User interface change data
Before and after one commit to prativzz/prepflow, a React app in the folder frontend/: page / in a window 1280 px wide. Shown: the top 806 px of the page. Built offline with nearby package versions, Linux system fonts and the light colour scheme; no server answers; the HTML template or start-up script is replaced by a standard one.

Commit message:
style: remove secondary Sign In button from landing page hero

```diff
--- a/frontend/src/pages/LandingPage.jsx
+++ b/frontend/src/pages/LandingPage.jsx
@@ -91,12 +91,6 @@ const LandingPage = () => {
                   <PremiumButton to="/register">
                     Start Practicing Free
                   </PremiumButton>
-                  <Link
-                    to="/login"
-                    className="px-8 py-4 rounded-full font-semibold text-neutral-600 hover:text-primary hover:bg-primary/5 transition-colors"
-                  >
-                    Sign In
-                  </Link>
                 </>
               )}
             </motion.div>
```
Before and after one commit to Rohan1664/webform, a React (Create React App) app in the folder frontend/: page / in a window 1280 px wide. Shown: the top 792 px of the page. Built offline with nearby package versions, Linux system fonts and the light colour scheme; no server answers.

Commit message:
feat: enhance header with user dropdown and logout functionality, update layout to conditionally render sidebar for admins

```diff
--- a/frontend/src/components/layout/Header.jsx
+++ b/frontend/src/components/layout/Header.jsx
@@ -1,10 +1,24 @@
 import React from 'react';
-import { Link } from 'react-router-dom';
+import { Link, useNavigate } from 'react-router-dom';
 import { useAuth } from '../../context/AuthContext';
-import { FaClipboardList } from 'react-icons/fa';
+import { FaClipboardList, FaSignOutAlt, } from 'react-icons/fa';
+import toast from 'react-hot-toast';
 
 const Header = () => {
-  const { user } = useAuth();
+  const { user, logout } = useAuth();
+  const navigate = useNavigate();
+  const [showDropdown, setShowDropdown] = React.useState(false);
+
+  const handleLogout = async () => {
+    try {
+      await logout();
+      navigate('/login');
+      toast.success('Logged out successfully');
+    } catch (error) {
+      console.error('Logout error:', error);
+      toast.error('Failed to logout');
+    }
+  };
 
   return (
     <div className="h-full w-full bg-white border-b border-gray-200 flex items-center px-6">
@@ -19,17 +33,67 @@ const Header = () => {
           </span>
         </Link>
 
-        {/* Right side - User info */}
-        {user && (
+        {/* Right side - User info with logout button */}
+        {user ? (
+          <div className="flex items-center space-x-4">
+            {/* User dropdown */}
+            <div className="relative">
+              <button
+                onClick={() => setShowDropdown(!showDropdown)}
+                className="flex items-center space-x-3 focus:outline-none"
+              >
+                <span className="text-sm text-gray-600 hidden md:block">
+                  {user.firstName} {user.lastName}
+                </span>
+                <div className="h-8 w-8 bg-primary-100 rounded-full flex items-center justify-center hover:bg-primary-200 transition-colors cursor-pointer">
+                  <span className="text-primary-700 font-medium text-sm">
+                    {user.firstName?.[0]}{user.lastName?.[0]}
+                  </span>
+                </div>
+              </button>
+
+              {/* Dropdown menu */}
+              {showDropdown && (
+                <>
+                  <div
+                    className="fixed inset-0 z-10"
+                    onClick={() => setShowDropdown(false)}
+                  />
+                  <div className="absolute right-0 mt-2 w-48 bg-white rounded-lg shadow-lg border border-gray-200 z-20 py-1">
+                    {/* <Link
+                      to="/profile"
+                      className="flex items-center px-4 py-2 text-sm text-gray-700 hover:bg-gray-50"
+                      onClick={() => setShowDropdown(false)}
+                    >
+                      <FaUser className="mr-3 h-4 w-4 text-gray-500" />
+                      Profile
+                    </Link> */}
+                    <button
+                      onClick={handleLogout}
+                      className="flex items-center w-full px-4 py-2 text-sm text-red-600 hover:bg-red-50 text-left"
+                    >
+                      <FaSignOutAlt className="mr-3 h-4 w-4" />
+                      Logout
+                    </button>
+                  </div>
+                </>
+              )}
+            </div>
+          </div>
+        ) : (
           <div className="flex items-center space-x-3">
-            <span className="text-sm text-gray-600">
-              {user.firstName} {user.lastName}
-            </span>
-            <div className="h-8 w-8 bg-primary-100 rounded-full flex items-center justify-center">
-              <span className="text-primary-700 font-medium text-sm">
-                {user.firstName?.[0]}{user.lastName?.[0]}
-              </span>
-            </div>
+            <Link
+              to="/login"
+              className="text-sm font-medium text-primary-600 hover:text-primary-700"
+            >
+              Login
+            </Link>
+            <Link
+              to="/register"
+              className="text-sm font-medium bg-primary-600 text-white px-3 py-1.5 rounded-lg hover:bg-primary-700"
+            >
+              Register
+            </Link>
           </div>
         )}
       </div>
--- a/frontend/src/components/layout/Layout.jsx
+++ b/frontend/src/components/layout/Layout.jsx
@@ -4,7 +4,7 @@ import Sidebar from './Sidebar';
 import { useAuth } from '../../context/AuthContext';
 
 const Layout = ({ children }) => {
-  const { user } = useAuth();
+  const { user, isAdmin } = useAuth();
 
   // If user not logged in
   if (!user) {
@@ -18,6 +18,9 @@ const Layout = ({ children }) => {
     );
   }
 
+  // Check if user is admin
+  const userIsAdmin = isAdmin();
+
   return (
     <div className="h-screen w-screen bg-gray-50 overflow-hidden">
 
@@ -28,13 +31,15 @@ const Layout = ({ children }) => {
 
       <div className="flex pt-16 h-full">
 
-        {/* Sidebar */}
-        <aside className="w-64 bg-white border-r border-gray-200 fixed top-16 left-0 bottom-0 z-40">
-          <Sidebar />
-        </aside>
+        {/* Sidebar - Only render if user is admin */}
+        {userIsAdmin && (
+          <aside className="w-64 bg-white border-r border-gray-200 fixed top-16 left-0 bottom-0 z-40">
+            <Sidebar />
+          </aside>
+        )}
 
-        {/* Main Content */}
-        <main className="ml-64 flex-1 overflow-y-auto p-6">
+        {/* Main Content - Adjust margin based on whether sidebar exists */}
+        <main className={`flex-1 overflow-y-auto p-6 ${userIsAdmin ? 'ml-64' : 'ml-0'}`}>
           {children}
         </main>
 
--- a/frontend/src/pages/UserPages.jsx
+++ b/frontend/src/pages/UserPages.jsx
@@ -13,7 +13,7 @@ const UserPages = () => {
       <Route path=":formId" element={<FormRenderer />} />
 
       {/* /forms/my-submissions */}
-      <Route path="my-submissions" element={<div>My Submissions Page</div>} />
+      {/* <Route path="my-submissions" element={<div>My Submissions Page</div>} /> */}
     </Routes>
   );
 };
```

▶ **PROBLEM REQUIREMENTS**: Each and every record above needs writing out exactly.

▶ **RESULT FOR THIS TASK**:
Before and after one commit to prativzz/prepflow, a React app in the folder frontend/: page / in a window 1280 px wide. Shown: the top 806 px of the page. Built offline with nearby package versions, Linux system fonts and the light colour scheme; no server answers; the HTML template or start-up script is replaced by a standard one.

Commit message:
style: remove secondary Sign In button from landing page hero

```diff
--- a/frontend/src/pages/LandingPage.jsx
+++ b/frontend/src/pages/LandingPage.jsx
@@ -91,12 +91,6 @@ const LandingPage = () => {
                   <PremiumButton to="/register">
                     Start Practicing Free
                   </PremiumButton>
-                  <Link
-                    to="/login"
-                    className="px-8 py-4 rounded-full font-semibold text-neutral-600 hover:text-primary hover:bg-primary/5 transition-colors"
-                  >
-                    Sign In
-                  </Link>
                 </>
               )}
             </motion.div>
```
Before and after one commit to Rohan1664/webform, a React (Create React App) app in the folder frontend/: page / in a window 1280 px wide. Shown: the top 792 px of the page. Built offline with nearby package versions, Linux system fonts and the light colour scheme; no server answers.

Commit message:
feat: enhance header with user dropdown and logout functionality, update layout to conditionally render sidebar for admins

```diff
--- a/frontend/src/components/layout/Header.jsx
+++ b/frontend/src/components/layout/Header.jsx
@@ -1,10 +1,24 @@
 import React from 'react';
-import { Link } from 'react-router-dom';
+import { Link, useNavigate } from 'react-router-dom';
 import { useAuth } from '../../context/AuthContext';
-import { FaClipboardList } from 'react-icons/fa';
+import { FaClipboardList, FaSignOutAlt, } from 'react-icons/fa';
+import toast from 'react-hot-toast';
 
 const Header = () => {
-  const { user } = useAuth();
+  const { user, logout } = useAuth();
+  const navigate = useNavigate();
+  const [showDropdown, setShowDropdown] = React.useState(false);
+
+  const handleLogout = async () => {
+    try {
+      await logout();
+      navigate('/login');
+      toast.success('Logged out successfully');
+    } catch (error) {
+      console.error('Logout error:', error);
+      toast.error('Failed to logout');
+    }
+  };
 
   return (
     <div className="h-full w-full bg-white border-b border-gray-200 flex items-center px-6">
@@ -19,17 +33,67 @@ const Header = () => {
           </span>
         </Link>
 
-        {/* Right side - User info */}
-        {user && (
+        {/* Right side - User info with logout button */}
+        {user ? (
+          <div className="flex items-center space-x-4">
+            {/* User dropdown */}
+            <div className="relative">
+              <button
+                onClick={() => setShowDropdown(!showDropdown)}
+                className="flex items-center space-x-3 focus:outline-none"
+              >
+                <span className="text-sm text-gray-600 hidden md:block">
+                  {user.firstName} {user.lastName}
+                </span>
+                <div className="h-8 w-8 bg-primary-100 rounded-full flex items-center justify-center hover:bg-primary-200 transition-colors cursor-pointer">
+                  <span className="text-primary-700 font-medium text-sm">
+                    {user.firstName?.[0]}{user.lastName?.[0]}
+                  </span>
+                </div>
+              </button>
+
+              {/* Dropdown menu */}
+              {showDropdown && (
+                <>
+                  <div
+                    className="fixed inset-0 z-10"
+                    onClick={() => setShowDropdown(false)}
+                  />
+                  <div className="absolute right-0 mt-2 w-48 bg-white rounded-lg shadow-lg border border-gray-200 z-20 py-1">
+                    {/* <Link
+                      to="/profile"
+                      className="flex items-center px-4 py-2 text-sm text-gray-700 hover:bg-gray-50"
+                      onClick={() => setShowDropdown(false)}
+                    >
+                      <FaUser className="mr-3 h-4 w-4 text-gray-500" />
+                      Profile
+                    </Link> */}
+                    <button
+                      onClick={handleLogout}
+                      className="flex items-center w-full px-4 py-2 text-sm text-red-600 hover:bg-red-50 text-left"
+                    >
+                      <FaSignOutAlt className="mr-3 h-4 w-4" />
+                      Logout
+                    </button>
+                  </div>
+                </>
+              )}
+            </div>
+          </div>
+        ) : (
           <div className="flex items-center space-x-3">
-            <span className="text-sm text-gray-600">
-              {user.firstName} {user.lastName}
-            </span>
-            <div className="h-8 w-8 bg-primary-100 rounded-full flex items-center justify-center">
-              <span className="text-primary-700 font-medium text-sm">
-                {user.firstName?.[0]}{user.lastName?.[0]}
-              </span>
-            </div>
+            <Link
+              to="/login"
+              className="text-sm font-medium text-primary-600 hover:text-primary-700"
+            >
+              Login
+            </Link>
+            <Link
+              to="/register"
+              className="text-sm font-medium bg-primary-600 text-white px-3 py-1.5 rounded-lg hover:bg-primary-700"
+            >
+              Register
+            </Link>
           </div>
         )}
       </div>
--- a/frontend/src/components/layout/Layout.jsx
+++ b/frontend/src/components/layout/Layout.jsx
@@ -4,7 +4,7 @@ import Sidebar from './Sidebar';
 import { useAuth } from '../../context/AuthContext';
 
 const Layout = ({ children }) => {
-  const { user } = useAuth();
+  const { user, isAdmin } = useAuth();
 
   // If user not logged in
   if (!user) {
@@ -18,6 +18,9 @@ const Layout = ({ children }) => {
     );
   }
 
+  // Check if user is admin
+  const userIsAdmin = isAdmin();
+
   return (
     <div className="h-screen w-screen bg-gray-50 overflow-hidden">
 
@@ -28,13 +31,15 @@ const Layout = ({ children }) => {
 
       <div className="flex pt-16 h-full">
 
-        {/* Sidebar */}
-        <aside className="w-64 bg-white border-r border-gray-200 fixed top-16 left-0 bottom-0 z-40">
-          <Sidebar />
-        </aside>
+        {/* Sidebar - Only render if user is admin */}
+        {userIsAdmin && (
+          <aside className="w-64 bg-white border-r border-gray-200 fixed top-16 left-0 bottom-0 z-40">
+            <Sidebar />
+          </aside>
+        )}
 
-        {/* Main Content */}
-        <main className="ml-64 flex-1 overflow-y-auto p-6">
+        {/* Main Content - Adjust margin based on whether sidebar exists */}
+        <main className={`flex-1 overflow-y-auto p-6 ${userIsAdmin ? 'ml-64' : 'ml-0'}`}>
           {children}
         </main>
 
--- a/frontend/src/pages/UserPages.jsx
+++ b/frontend/src/pages/UserPages.jsx
@@ -13,7 +13,7 @@ const UserPages = () => {
       <Route path=":formId" element={<FormRenderer />} />
 
       {/* /forms/my-submissions */}
-      <Route path="my-submissions" element={<div>My Submissions Page</div>} />
+      {/* <Route path="my-submissions" element={<div>My Submissions Page</div>} /> */}
     </Routes>
   );
 };
```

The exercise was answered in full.